Was Lindsey Graham the John Kasich of the CNN Undercard Debate?
South Carolina Senator Lindsey Graham turned in a strong presidential debate performance on Wednesday night, displaying an extra dose of humor and aggression, mainly at former Pennsylvania Senator Rick Santorum. But his defense of comprehensive immigration reform was akin to Ohio Governor John Kasich's defense of accepting Medicaid expansion—the media and the left enjoyed it, but conservative voters were less impressed.
After Graham said that he didn't remember Santorum having an immigration plan when he was in the Senate, Santorum shot back that he introduced a plan in 2006. As he started explaining the bill, Graham interrupted him.
"What did you do with the 11 million? What are you going to do with the 11 million?" Graham asked. Santorum said that 40 percent to 60 percent of the country's 11 million undocumented immigrants are visa overstays, and cracking down on them would solve half the problem. "What about the other half?" Graham asked, then "how many Democrats supported your bill?" The exchange ended with Graham forcing Santorum to admit that his bill went nowhere.
The good news for Graham, who is currently averaging around 0.3 percent in the Real Clear Politics average of polls, is that his energetic performance was well received. In fact, searches for Graham on Google spiked during the debate.
The bad news for Graham is the praise wasn't really coming from Republican primary voters. "1 hour in: Lindsey Graham has won this debate," tweeted Dan Pfeiffer, a former senior advisor to President Obama.

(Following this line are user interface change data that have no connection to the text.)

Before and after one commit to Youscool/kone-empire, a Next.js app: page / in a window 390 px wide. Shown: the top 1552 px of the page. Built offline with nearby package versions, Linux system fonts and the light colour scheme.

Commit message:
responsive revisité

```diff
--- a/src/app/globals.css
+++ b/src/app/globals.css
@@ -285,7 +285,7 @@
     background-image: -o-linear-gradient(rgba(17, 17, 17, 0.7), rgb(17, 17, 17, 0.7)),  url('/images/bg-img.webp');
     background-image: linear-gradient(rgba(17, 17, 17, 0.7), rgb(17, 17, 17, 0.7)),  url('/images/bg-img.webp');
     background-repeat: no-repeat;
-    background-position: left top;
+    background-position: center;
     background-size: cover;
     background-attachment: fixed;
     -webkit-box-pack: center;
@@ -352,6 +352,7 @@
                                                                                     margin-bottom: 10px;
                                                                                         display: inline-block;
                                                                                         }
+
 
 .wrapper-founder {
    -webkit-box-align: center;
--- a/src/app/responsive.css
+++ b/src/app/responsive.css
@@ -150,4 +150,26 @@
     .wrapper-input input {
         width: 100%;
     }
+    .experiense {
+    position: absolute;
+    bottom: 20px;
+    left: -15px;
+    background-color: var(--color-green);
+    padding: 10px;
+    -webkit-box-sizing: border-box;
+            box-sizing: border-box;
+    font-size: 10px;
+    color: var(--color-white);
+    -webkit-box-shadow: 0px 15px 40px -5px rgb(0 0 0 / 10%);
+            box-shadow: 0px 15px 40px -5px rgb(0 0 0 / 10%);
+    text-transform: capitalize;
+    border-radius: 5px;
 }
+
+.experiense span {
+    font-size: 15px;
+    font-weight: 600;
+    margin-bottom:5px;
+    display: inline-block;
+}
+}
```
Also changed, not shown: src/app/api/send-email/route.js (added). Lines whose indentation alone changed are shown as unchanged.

Mia Farrow, a left-leaning actress, also tweeted that Graham seemed to have won.
Whether conservatives will be as supportive of Graham's support for comprehensive immigration reform or his statement that "in my world, Hispanics are Americans" isn't clear, but as Philip Klein, the managing editor of the right-leaning Washington Examiner, tweeted, "Lots of people on Twitter seem to think Graham won, but problem is, none of them seem like likely GOP primary voters." Former presidential candidate Michele Bachmann seemed to agree.
Kasich was similarly praised by the media as a better version of former Florida Governor Jeb Bush after September's Fox News debate. "Kasich smart to say that economic conservatism should seek to reach those 'in the shadows.' Cutting into Jeb's turf," tweeted Greg Sargent, a left-leaning blogger at the Washington Post.
But while conservative voters aren't likely to come around to Obamacare's Medicaid expansion, Republican voters warmed up to Kasich, who saw a small post-debate bump in the polls. The next polls will tell if Graham enjoys a similar bump.